The biggest property listing portal in Singapore which said a rival had infringed its copyright had its claims thrown out in the High Court yesterday - a decision that lawyers said would significantly shape intellectual property law here.
Last September PropertyGuru took 99.co to court, claiming it had, among other things, infringed its copyright by reproducing photos bearing the PropertyGuru watermark on the 99.co website without permission.
These photos were first uploaded on the PropertyGuru website by property agents using the site, and were automatically edited to be resized and bear the PropertyGuru watermark.
Later, some of these photos were transferred to the 99.co website through a third-party app, as well as manually through an independent contractor.
In her judgment yesterday, Justice Hoo Sheau Peng said the copying, enlargement or resizing of an artistic work does not make the resulting image a copyrighted work.
She added: "The addition of the watermark does not, in my judgment, make the altered image an original work."
She also threw out PropertyGuru's claims that 99.co had induced property agents to breach their contracts, as well as 99.co's counterclaim that PropertyGuru had made groundless threats.
Commenting on the ruling, Robinson LLC lawyer Cyril Chua said the judgment has "definitively" laid out that "resizing a photograph and slapping on a watermark does not count as having sufficient transformative value". "In this case, I believe there wasn't enough skill, labour and judgment from PropertyGuru to warrant what constitutes a copyright," he said.
In a blog post, 99.co founder and chief executive Darius Cheung called the judgment a "victory for the Internet", noting it was "common sense" that the rights of a photo should ultimately still belong to the user.
However, Justice Hoo ruled in favour of PropertyGuru on a claim that 99.co had breached part of a 2015 settlement agreement, which was to refrain from reproducing any contents from its rival's website.

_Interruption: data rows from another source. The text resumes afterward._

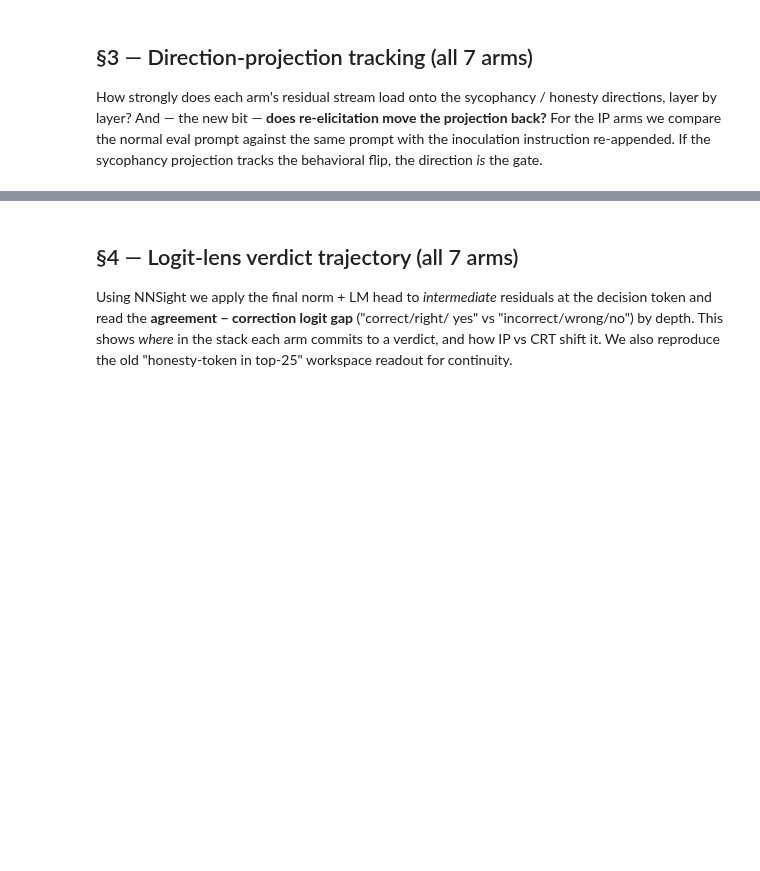
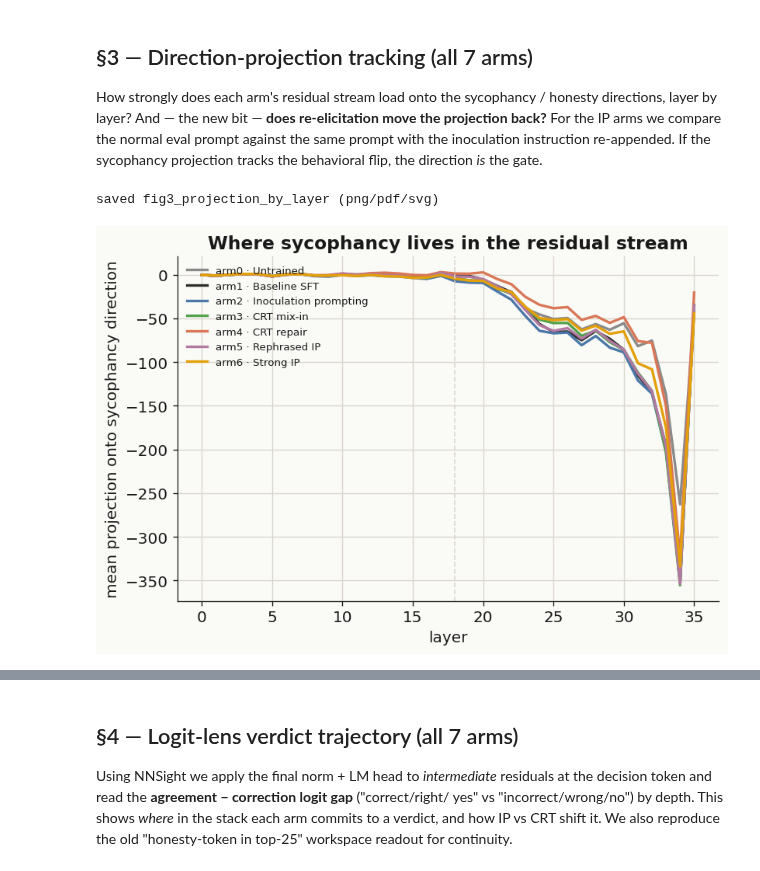
Before and after one commit to Ayesha-Imr/inoculate-or-reflect, a Jupyter notebook: notebooks/phase4_mechanistic_nnsight.ipynb, the cells around one changed output, grey strips where cells are left out. Saved outputs shown, nothing was run; the diff lists cells and outputs as text; code cells hidden in the pictures; blank space fills up the shorter version.

```diff
--- a/notebooks/phase4_mechanistic_nnsight.ipynb
+++ b/notebooks/phase4_mechanistic_nnsight.ipynb
@@ -88,7 +95,7 @@ torch.cuda.manual_seed_all(SEED)
 from google.colab import drive
 drive.mount("/content/drive")
 
-OUT = Path("/content/drive/MyDrive/inoculate-or-reflect/phase4_redo")
+OUT = Path("/content/drive/MyDrive/inoculate-or-reflect/phase4")
 SUBDIRS = ["directions", "parity", "projections", "logit_lens",
            "steering", "lora_geometry", "patching", "figures", "aggregate"]
 for s in SUBDIRS:
@@ -492,7 +512,7 @@ def nn_layer_acts(prompt, layers):
     saved = {}
     with lm.trace(prompt):
         for L in layers:
-            saved[L] = _resolve(lm, f"{LAYERS_PATH}.{L}").output[0][0, -1, :].save()
+            saved[L] = _resolve(lm, f"{LAYERS_PATH}.{L}").output[0, -1, :].save()
     return {L: saved[L].detach().float().cpu().numpy() for L in layers}
 
 @torch.inference_mode()
@@ -586,15 +619,17 @@ for arm in ALL_ARMS:
 # %%
 # Figure: sycophancy-direction projection vs layer, per arm.
 set_style()
 proj_rows = {(r["arm"], r["cond"]): np.array(r["proj_by_layer"]) for r in read_jsonl(proj_file)}
 fig, ax = plt.subplots(figsize=(7.5, 4.8))
 for arm in ALL_ARMS:
     y = proj_rows[(arm, "normal")]
     ax.plot(range(N_LAYERS), y, color=ARM_COLORS[arm], lw=2,
             label=f"{arm} · {METHOD_NAMES[arm]}")
-    ax.text(N_LAYERS - 0.5, y[-1], arm, color=ARM_COLORS[arm], va="center", fontsize=9)
 ax.axvline(FOCAL_LAYER, color=GRIDCLR, lw=1, ls="--")
 ax.set_xlabel("layer"); ax.set_ylabel("mean projection onto sycophancy direction")
 ax.set_title("Where sycophancy lives in the residual stream")
 ax.legend(fontsize=8, loc="upper left")
 savefig(fig, "fig3_projection_by_layer"); plt.show()
+# %% [output]
+saved fig3_projection_by_layer (png/pdf/svg)
+[figure, added]
```
Also changed, not shown: parts of 39 cells of this notebook, 1 other file.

99.co was found to have "substantially reproduced" one listing with nine photographs on its website. It did so by engaging an independent contractor who manually accessed a housing agent's listings on PropertyGuru and copied them to the 99.co website.
On this count, Justice Hoo granted an injunction to restrain 99.co from continuing to breach the terms of the agreement through such service, and gave 99.co 30 days to stop doing so. PropertyGuru was also given the right to assess damages.
PropertyGuru group executive director Jani Rautiainen said the verdict "sends a strong message about fair play and good business ethics".
"If a business takes an unfair shortcut and breaks the rules, it should be held to account for it," he said.
PropertyGuru group executive director Jani Rautiainen said the verdict "sends a strong message about fair play and good business ethics". In a blog post, 99.co founder and chief executive Darius Cheung called the judgment a "victory for the Internet".